For a business that runs an unimaginably complex network of eaters, restaurants, and couriers, Doordash has a fairly simple business equation. It generates nearly all of its revenue from fees generated through its marketplace, both on the consumer and merchant side. It measures the total transactions processed as Gross Order Volume (GOV) and the percentage of what it keeps as the Take Rate. In a heavily VC-fueled market, customer acquisition is their most critical cost as a percentage of revenue. To succeed, Doordash must maximize GOV and Take Rate, while minimizing CAC.
Doordash rode the tailwinds of pandemic lockdowns to 200% GOV growth in the first three months of 2020 vs the same period in 2019 (after 185% growth 2019 vs 2018). While this type of growth may taper a bit as we emerge from COVID, we think it's reasonable to expect some long-term habit changes for consumers and restaurants, alike, in its wake. This should continue to expand the market for digitally-driven dining, while allowing Doordash to penetrate further beyond the 3% of total off-premise dining it currently captures.
DoorDash’s growth has exceeded its peers and broader market, cornering 51% of market share in 2020 vs just 17% in 2018. Importantly, it dominates in suburban markets (58% share), which it stands to benefit from both in terms of unit economics and resiliency post-pandemic. As we'll see in a look at its flywheels, DoorDash generates accumulating advantages vs smaller competitors as it scales, which is clearly encouraging for its growth prospects.
The platform has also identified adjacent markets like, grocery, convenience, alcohol and drug stores to increase TAM and GOV. It leverages its white-label delivery and logistics solution called DoorDash Drive for a higher take rate. It's already secured a key partnership with CVS toward that end. This In the future, basically any local retail category could hypothetically be delivered through Drive, providing ample growth opportunities for GOV. However, this is obviously a monstrously crowded space.

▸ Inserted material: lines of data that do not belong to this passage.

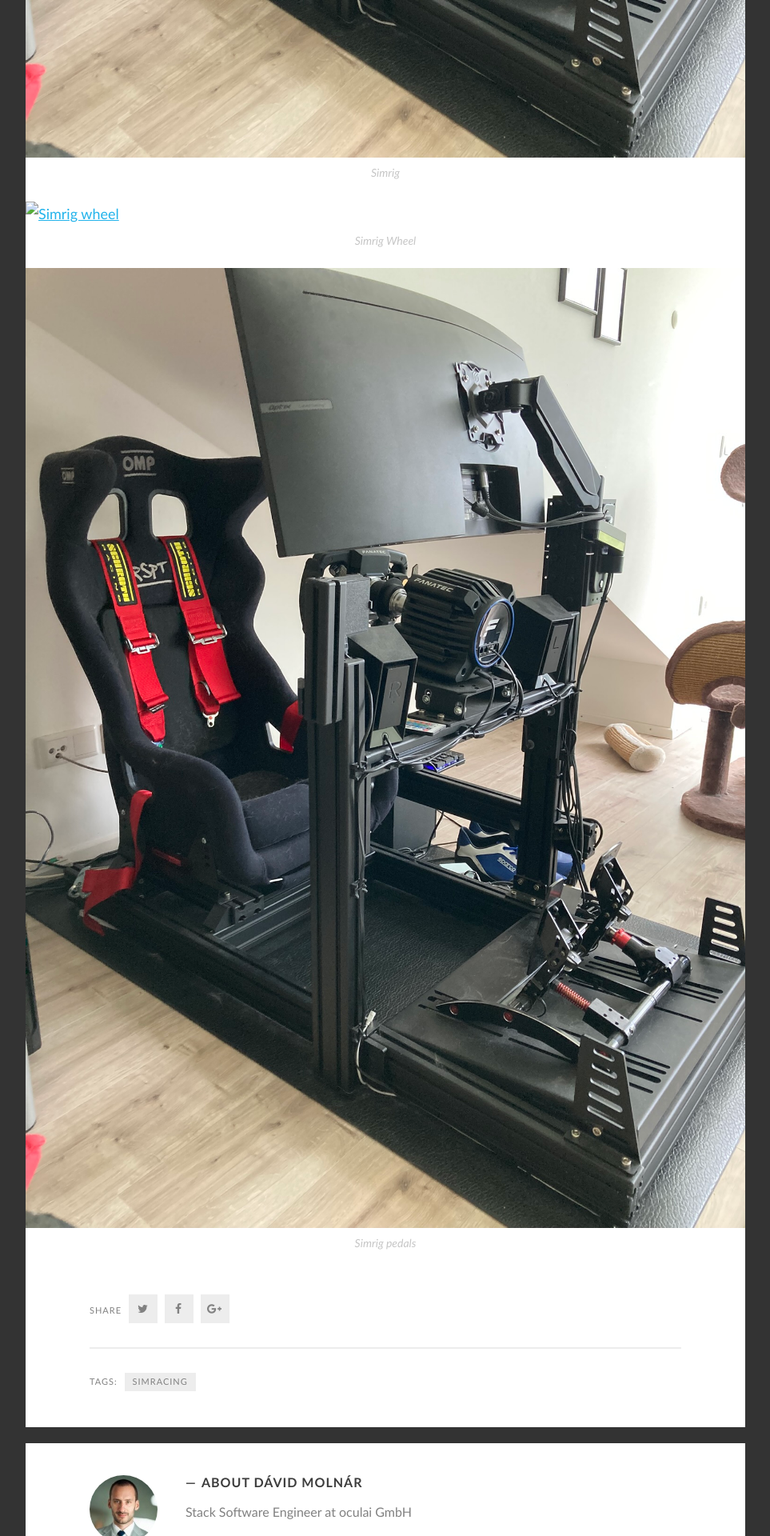
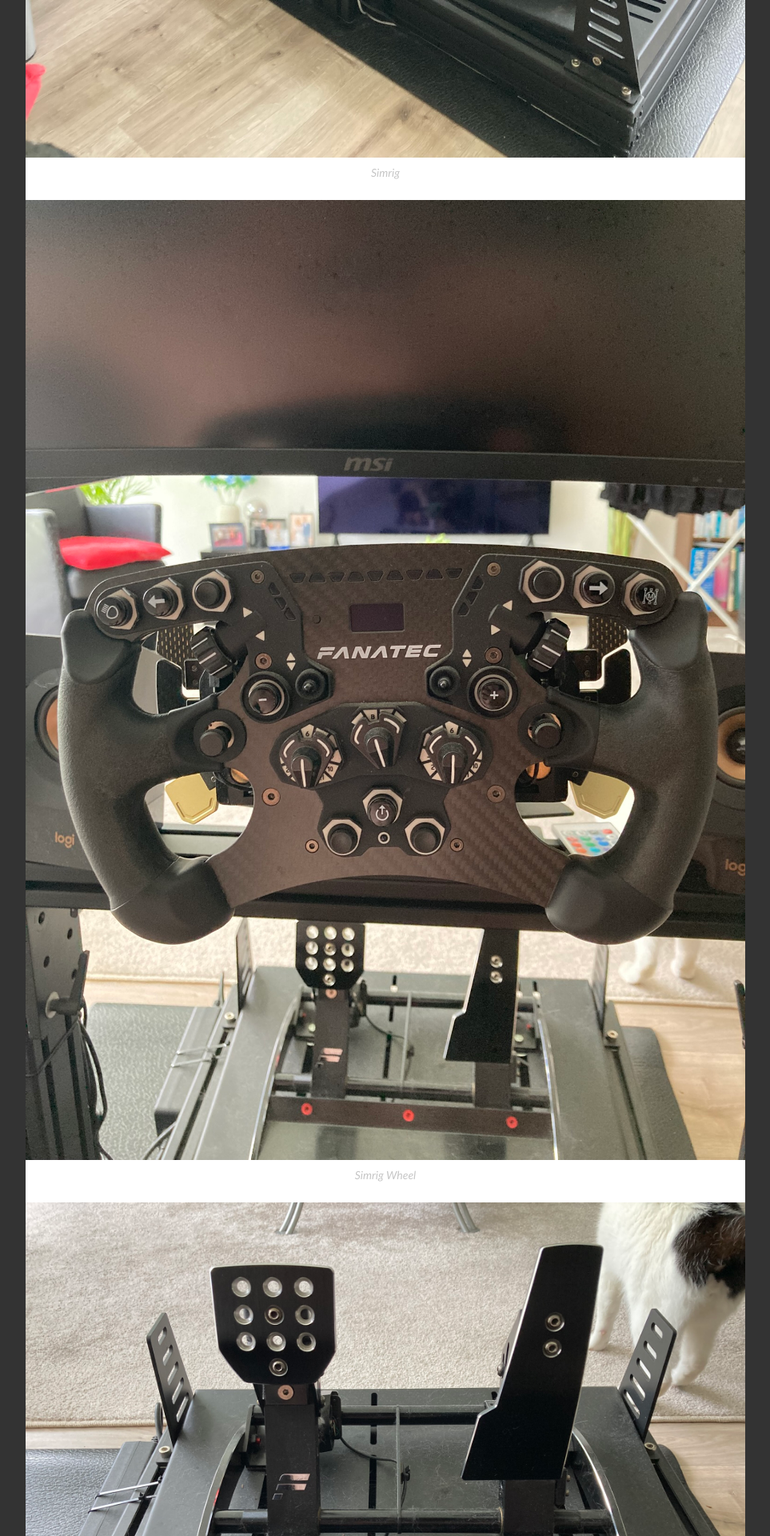
Before and after one commit to mdavid626/blog, a Jekyll site: the page built from _posts/2025-06-01-My-simrig.md, in a window 1280 px wide. Shown: the part 2655-4575 px from the top of the page at 80% size, without its empty margins (8-971 px from the left). Built offline with Jekyll 4.4.1, drawn with Linux system fonts in a browser that asks for light colours; some web fonts are replaced; comment, search, counter and statistics services are not loaded.

Commit message:
Fix images

```diff
--- a/_posts/2025-06-01-My-simrig.md
+++ b/_posts/2025-06-01-My-simrig.md
@@ -33,4 +33,4 @@
 
 {% include image_full.html imageurl="/images/posts/simrig_wheel.jpg" link="/images/posts/simrig_wheel.jpg" title="Simrig wheel" caption="Simrig Wheel" %}
 
-{% include image_full.html imageurl="/images/posts/simrig.jpg" link="/images/posts/simrig_pedals.jpg" title="Simrig pedals" caption="Simrig pedals" %}
+{% include image_full.html imageurl="/images/posts/simrig_pedals.jpg" link="/images/posts/simrig_pedals.jpg" title="Simrig pedals" caption="Simrig pedals" %}
```
Also changed, not shown: images/posts/simrig_wheel.jpg (renamed from images/posts/simgrig_wheel.jpg).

Maximizing Take Rate
Doordash generates nearly all of its revenue from fees generated through its marketplace, both from the consumer and the merchant side. Partner merchants enter a contractual agreement with Doordash to pay a commission on orders facilitated on the platform. They also offer business services like marketing, onboarding, and more but the revenue from these is not material. In addition to merchant commissions, consumers pay fees per order including a fixed delivery fee and a variable service fee based on the total dollar value of the order. They've also introduced the DashPass on the consumer side. This model generates subscription membership fees and, consequently, zero delivery fee and less service fees per order.
The path to expanding take rate is less clearly lucrative. The company has demonstrated that they are able to earn more from customers as they retain them for longer (take rate for 2016 cohort was 15% vs 2018's 13%). Further penetration into markets with less time-sensitivity than an order of hot food should help to decrease costs on the delivery side. However, on the supply side, the already thin margins of the restaurant business don't really have many more points to earn from.
As venture dollars pour into the food delivery space, the competition for consumer, courier and merchant attention has increased. Doordash has exhibited the ability to capture increasing value from its customers as they age, benefitting the numerator in any CAC ratio. For example, the 2018 cohort of consumers increased their spend by 1.65x in their second year, an even steeper trajectory of similar growth to earlier cohorts. Sales and marketing and promotions spend associated with existing consumers is also significantly lower than the spend associated with new consumers (from 10% in year 1 to 2% in year 2 and beyond), creating operating leverage.